In mathematics, this progression of learning is particularly relevant. The nature of school mathematics is that each new element of learning builds upon many earlier foundations. This works most effectively where the earlier work is not only consolidated, but automaticity is achieved. By contrast, falling short of automaticity with a learned concept makes it much more difficult to take on the next level concept because the learner must hold both the new and the old concept concurrently in their working memory. In such circumstances their working memory is quickly overwhelmed (Geary *et al* 2007). Sadly, this leads to a lose-lose outcome where a student is required to make a huge mental effort but is discouraged by seeing little result.
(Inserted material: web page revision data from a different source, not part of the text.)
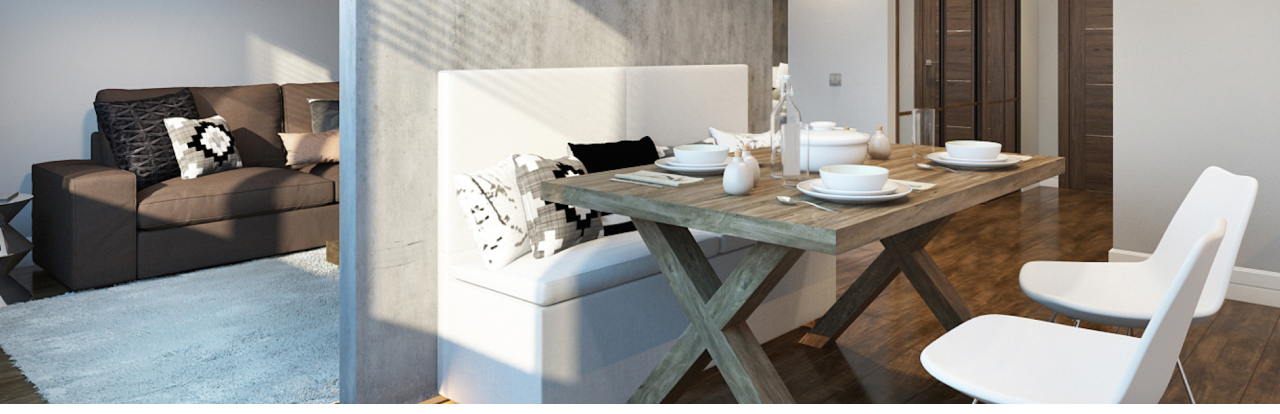
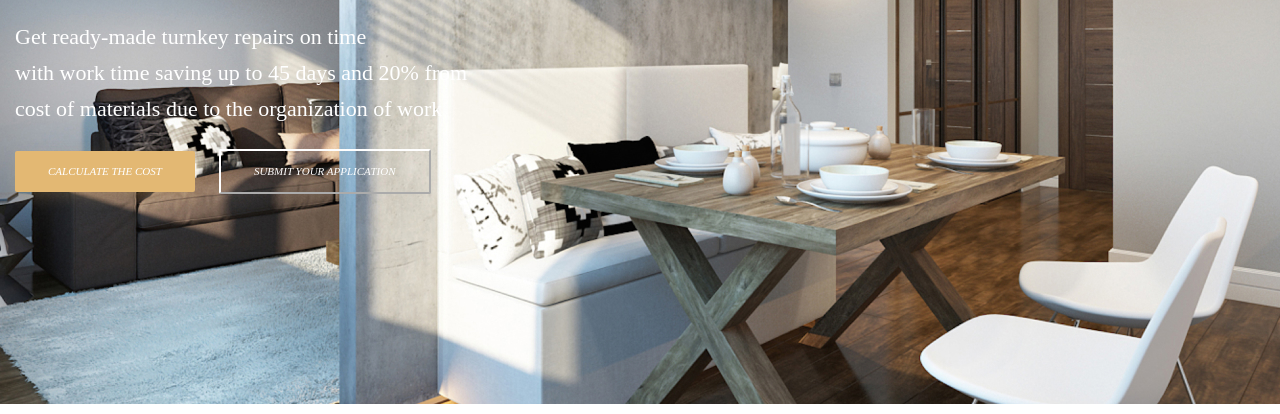
Before and after one commit to MPugo/Landing, a plain HTML site: page index.html in a window 1280 px wide. Shown: the part 386-800 px from the top of the page. Drawn offline with Linux system fonts and the light colour scheme.

Commit message:
Text and 2 buttons

```diff
--- a/css/index.css
+++ b/css/index.css
@@ -103,3 +103,28 @@ body * {
 .title-rostov {
     color: #E3B873;
 }
+
+.container-text {
+    font-family: 'Nunito Sans';
+    font-style: normal;
+    font-weight: 400;
+    font-size: 22px;
+    line-height: 36px;
+    color: #FFFFFF;
+}
+
+.submit-button {
+    background: transparent;
+    border-radius: 2px;
+    font-family: 'Nunito Sans';
+    font-style: italic;
+    font-weight: 400;
+    font-size: 11px;
+    line-height: 15px;
+    text-align: center;
+    text-transform: uppercase;
+    color: #FFFFFF;
+    padding: 13px 33px;
+    border-color: white;
+    margin-left: 20px;
+}
--- a/index.html
+++ b/index.html
@@ -7,6 +7,7 @@
 	<link rel="stylesheet" href="../Landing/css/index.css">
 	<title>IC "Repair Design Project"</title>
 </head>
+
 <body class="body">
 	<header class="header">
 		<div class="container header-content">
@@ -28,17 +29,22 @@
 
 
 
-<main>
-	<section class="first-img">
+	<main>
+		<section class="first-img">
 		<div class="container">
 			<h1 class="title">
 				Turnkey Repair in the <br> city of <span class="title-rostov">Rostov-on-Don</span>
 			</h1>
+			<p class="container-text">Get ready-made turnkey repairs on time <br>
+				with work time saving up to 45 days and 20% from <br>
+				cost of materials due to the organization of work</p>
+			<button class="button">CALCULATE THE COST</button>
+			<button class="submit-button">SUBMIT YOUR APPLICATION</button>
 		</div>
-	</section>
+		</section>
 
 
-</main>
+	</main>
 
 
 
```
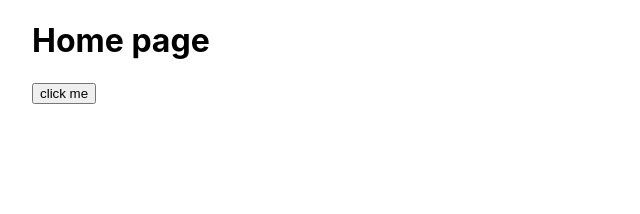
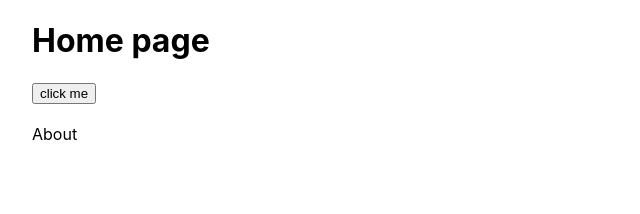
Before and after one commit to iAnisdev/next-basics, a Next.js app: page / in a window 1280 px wide. Shown: the top 214 px of the page, without its empty margins (0-640 px from the left). Built offline with nearby package versions, Linux system fonts and the light colour scheme.

Commit message:
Linking page

```diff
--- a/pages/index.tsx
+++ b/pages/index.tsx
@@ -1,4 +1,5 @@
 import type { NextPage } from 'next'
+import Link from 'next/link'
 import styles from '../styles/Home.module.css'
 
 const Home: NextPage = () => {
@@ -10,6 +11,9 @@ const Home: NextPage = () => {
     <div className={styles.container}>
       <h1>Home page</h1>
       <button onClick={showMessage}>click me</button>
+      <br />
+      <br />
+      <Link href="/about">About</Link>
     </div>
   )
 }
```
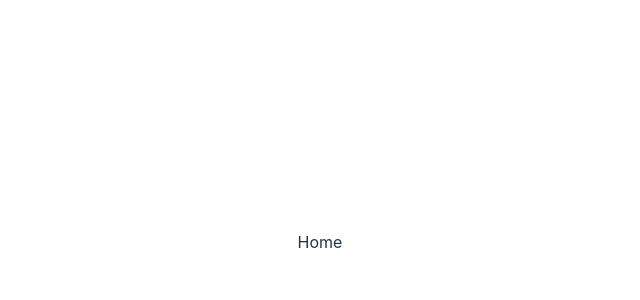
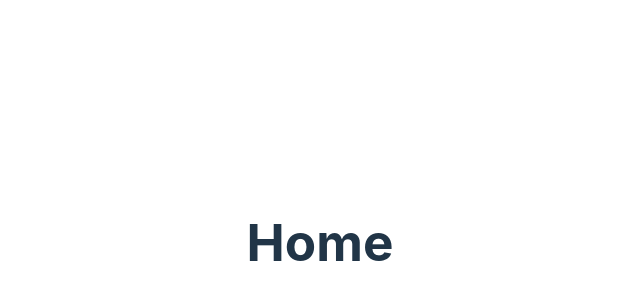
Before and after one commit to stephanemalho/ringo-test, a React (Vite) app in the folder todo-app/: page / in a window 1280 px wide. Shown: the part 158-458 px from the top of the page, without its empty margins (320-960 px from the left). Built offline with nearby package versions, Linux system fonts and the light colour scheme; the HTML template or start-up script is replaced by a standard one.

Commit message:
✨ F01: HOME > create Home component

```diff
--- a/todo-app/src/components/pages/Home.jsx
+++ b/todo-app/src/components/pages/Home.jsx
@@ -1,8 +1,9 @@
-
 const Home = () => {
-
+  // JSX
   return (
-    <div>Home</div>
+    <div className="todo-container">
+      <h1>Home</h1>
+    </div>
   )
 }
 
```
A number of academic studies have set out to determine the magic number of repeats required to master a new concept, but estimates vary widely from 17 to 30 to 400. It may be concluded that the number is affected by the type of material being learned, and also that learning methods vary in efficiency – in fact, research has shown that poor methods can result in no gains in recall (Cholmsky 2011). Definitions of mastery may differ between studies. As we often observe, there are also differences between students.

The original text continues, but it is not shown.